§ Activity:
Your answer must be an exact copy of every record below.

START Supplied records

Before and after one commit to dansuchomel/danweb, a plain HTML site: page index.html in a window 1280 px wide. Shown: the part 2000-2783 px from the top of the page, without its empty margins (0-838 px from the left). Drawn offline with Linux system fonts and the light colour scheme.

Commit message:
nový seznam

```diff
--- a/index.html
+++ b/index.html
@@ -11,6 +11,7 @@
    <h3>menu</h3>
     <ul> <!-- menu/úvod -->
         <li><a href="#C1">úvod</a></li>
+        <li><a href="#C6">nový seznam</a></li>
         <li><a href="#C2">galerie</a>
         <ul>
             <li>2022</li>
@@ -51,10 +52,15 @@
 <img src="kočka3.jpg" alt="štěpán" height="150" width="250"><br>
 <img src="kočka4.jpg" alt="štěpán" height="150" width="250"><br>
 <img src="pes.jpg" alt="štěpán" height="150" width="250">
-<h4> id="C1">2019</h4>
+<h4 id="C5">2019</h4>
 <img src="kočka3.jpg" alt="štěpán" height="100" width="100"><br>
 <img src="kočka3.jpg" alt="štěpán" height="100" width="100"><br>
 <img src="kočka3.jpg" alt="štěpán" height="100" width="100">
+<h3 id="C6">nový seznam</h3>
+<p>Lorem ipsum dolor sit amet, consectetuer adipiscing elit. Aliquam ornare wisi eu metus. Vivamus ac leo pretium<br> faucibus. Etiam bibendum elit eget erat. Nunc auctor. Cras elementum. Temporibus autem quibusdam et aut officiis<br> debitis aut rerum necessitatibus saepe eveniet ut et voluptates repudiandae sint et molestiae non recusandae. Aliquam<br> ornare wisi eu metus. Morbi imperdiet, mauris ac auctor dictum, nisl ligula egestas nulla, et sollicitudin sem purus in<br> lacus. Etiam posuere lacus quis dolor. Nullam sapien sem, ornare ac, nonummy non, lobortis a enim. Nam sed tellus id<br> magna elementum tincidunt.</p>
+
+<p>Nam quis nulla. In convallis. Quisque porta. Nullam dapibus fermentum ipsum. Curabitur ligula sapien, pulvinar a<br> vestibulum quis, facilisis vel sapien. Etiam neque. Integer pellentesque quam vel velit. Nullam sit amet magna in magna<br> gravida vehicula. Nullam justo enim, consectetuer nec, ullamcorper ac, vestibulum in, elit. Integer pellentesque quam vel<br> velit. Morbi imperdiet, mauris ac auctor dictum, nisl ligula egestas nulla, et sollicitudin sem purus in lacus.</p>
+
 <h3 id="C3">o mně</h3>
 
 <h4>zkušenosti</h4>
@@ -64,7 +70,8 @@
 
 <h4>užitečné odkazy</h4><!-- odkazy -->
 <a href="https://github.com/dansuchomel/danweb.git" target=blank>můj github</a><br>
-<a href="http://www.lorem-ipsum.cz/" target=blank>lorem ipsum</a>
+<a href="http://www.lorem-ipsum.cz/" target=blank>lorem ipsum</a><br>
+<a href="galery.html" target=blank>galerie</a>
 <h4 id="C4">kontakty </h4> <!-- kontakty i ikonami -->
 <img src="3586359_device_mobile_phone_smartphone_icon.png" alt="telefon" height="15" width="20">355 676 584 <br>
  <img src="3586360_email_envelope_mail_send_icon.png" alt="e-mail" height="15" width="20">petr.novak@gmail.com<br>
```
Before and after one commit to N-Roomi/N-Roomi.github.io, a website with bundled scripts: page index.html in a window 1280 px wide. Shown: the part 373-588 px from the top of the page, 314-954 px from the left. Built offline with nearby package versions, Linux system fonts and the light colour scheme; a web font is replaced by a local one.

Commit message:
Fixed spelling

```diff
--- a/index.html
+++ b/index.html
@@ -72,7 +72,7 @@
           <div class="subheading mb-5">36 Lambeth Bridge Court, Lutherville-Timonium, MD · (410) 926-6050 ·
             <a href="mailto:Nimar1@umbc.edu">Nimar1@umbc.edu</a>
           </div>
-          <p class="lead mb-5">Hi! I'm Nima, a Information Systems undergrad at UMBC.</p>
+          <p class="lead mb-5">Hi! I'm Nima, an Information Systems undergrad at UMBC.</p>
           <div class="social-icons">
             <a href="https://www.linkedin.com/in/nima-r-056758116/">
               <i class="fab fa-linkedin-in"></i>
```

END Supplied records

§ Output for this task:
Before and after one commit to dansuchomel/danweb, a plain HTML site: page index.html in a window 1280 px wide. Shown: the part 2000-2783 px from the top of the page, without its empty margins (0-838 px from the left). Drawn offline with Linux system fonts and the light colour scheme.

Commit message:
nový seznam

```diff
--- a/index.html
+++ b/index.html
@@ -11,6 +11,7 @@
    <h3>menu</h3>
     <ul> <!-- menu/úvod -->
         <li><a href="#C1">úvod</a></li>
+        <li><a href="#C6">nový seznam</a></li>
         <li><a href="#C2">galerie</a>
         <ul>
             <li>2022</li>
@@ -51,10 +52,15 @@
 <img src="kočka3.jpg" alt="štěpán" height="150" width="250"><br>
 <img src="kočka4.jpg" alt="štěpán" height="150" width="250"><br>
 <img src="pes.jpg" alt="štěpán" height="150" width="250">
-<h4> id="C1">2019</h4>
+<h4 id="C5">2019</h4>
 <img src="kočka3.jpg" alt="štěpán" height="100" width="100"><br>
 <img src="kočka3.jpg" alt="štěpán" height="100" width="100"><br>
 <img src="kočka3.jpg" alt="štěpán" height="100" width="100">
+<h3 id="C6">nový seznam</h3>
+<p>Lorem ipsum dolor sit amet, consectetuer adipiscing elit. Aliquam ornare wisi eu metus. Vivamus ac leo pretium<br> faucibus. Etiam bibendum elit eget erat. Nunc auctor. Cras elementum. Temporibus autem quibusdam et aut officiis<br> debitis aut rerum necessitatibus saepe eveniet ut et voluptates repudiandae sint et molestiae non recusandae. Aliquam<br> ornare wisi eu metus. Morbi imperdiet, mauris ac auctor dictum, nisl ligula egestas nulla, et sollicitudin sem purus in<br> lacus. Etiam posuere lacus quis dolor. Nullam sapien sem, ornare ac, nonummy non, lobortis a enim. Nam sed tellus id<br> magna elementum tincidunt.</p>
+
+<p>Nam quis nulla. In convallis. Quisque porta. Nullam dapibus fermentum ipsum. Curabitur ligula sapien, pulvinar a<br> vestibulum quis, facilisis vel sapien. Etiam neque. Integer pellentesque quam vel velit. Nullam sit amet magna in magna<br> gravida vehicula. Nullam justo enim, consectetuer nec, ullamcorper ac, vestibulum in, elit. Integer pellentesque quam vel<br> velit. Morbi imperdiet, mauris ac auctor dictum, nisl ligula egestas nulla, et sollicitudin sem purus in lacus.</p>
+
 <h3 id="C3">o mně</h3>
 
 <h4>zkušenosti</h4>
@@ -64,7 +70,8 @@
 
 <h4>užitečné odkazy</h4><!-- odkazy -->
 <a href="https://github.com/dansuchomel/danweb.git" target=blank>můj github</a><br>
-<a href="http://www.lorem-ipsum.cz/" target=blank>lorem ipsum</a>
+<a href="http://www.lorem-ipsum.cz/" target=blank>lorem ipsum</a><br>
+<a href="galery.html" target=blank>galerie</a>
 <h4 id="C4">kontakty </h4> <!-- kontakty i ikonami -->
 <img src="3586359_device_mobile_phone_smartphone_icon.png" alt="telefon" height="15" width="20">355 676 584 <br>
  <img src="3586360_email_envelope_mail_send_icon.png" alt="e-mail" height="15" width="20">petr.novak@gmail.com<br>
```
Before and after one commit to N-Roomi/N-Roomi.github.io, a website with bundled scripts: page index.html in a window 1280 px wide. Shown: the part 373-588 px from the top of the page, 314-954 px from the left. Built offline with nearby package versions, Linux system fonts and the light colour scheme; a web font is replaced by a local one.

Commit message:
Fixed spelling

```diff
--- a/index.html
+++ b/index.html
@@ -72,7 +72,7 @@
           <div class="subheading mb-5">36 Lambeth Bridge Court, Lutherville-Timonium, MD · (410) 926-6050 ·
             <a href="mailto:Nimar1@umbc.edu">Nimar1@umbc.edu</a>
           </div>
-          <p class="lead mb-5">Hi! I'm Nima, a Information Systems undergrad at UMBC.</p>
+          <p class="lead mb-5">Hi! I'm Nima, an Information Systems undergrad at UMBC.</p>
           <div class="social-icons">
             <a href="https://www.linkedin.com/in/nima-r-056758116/">
               <i class="fab fa-linkedin-in"></i>
```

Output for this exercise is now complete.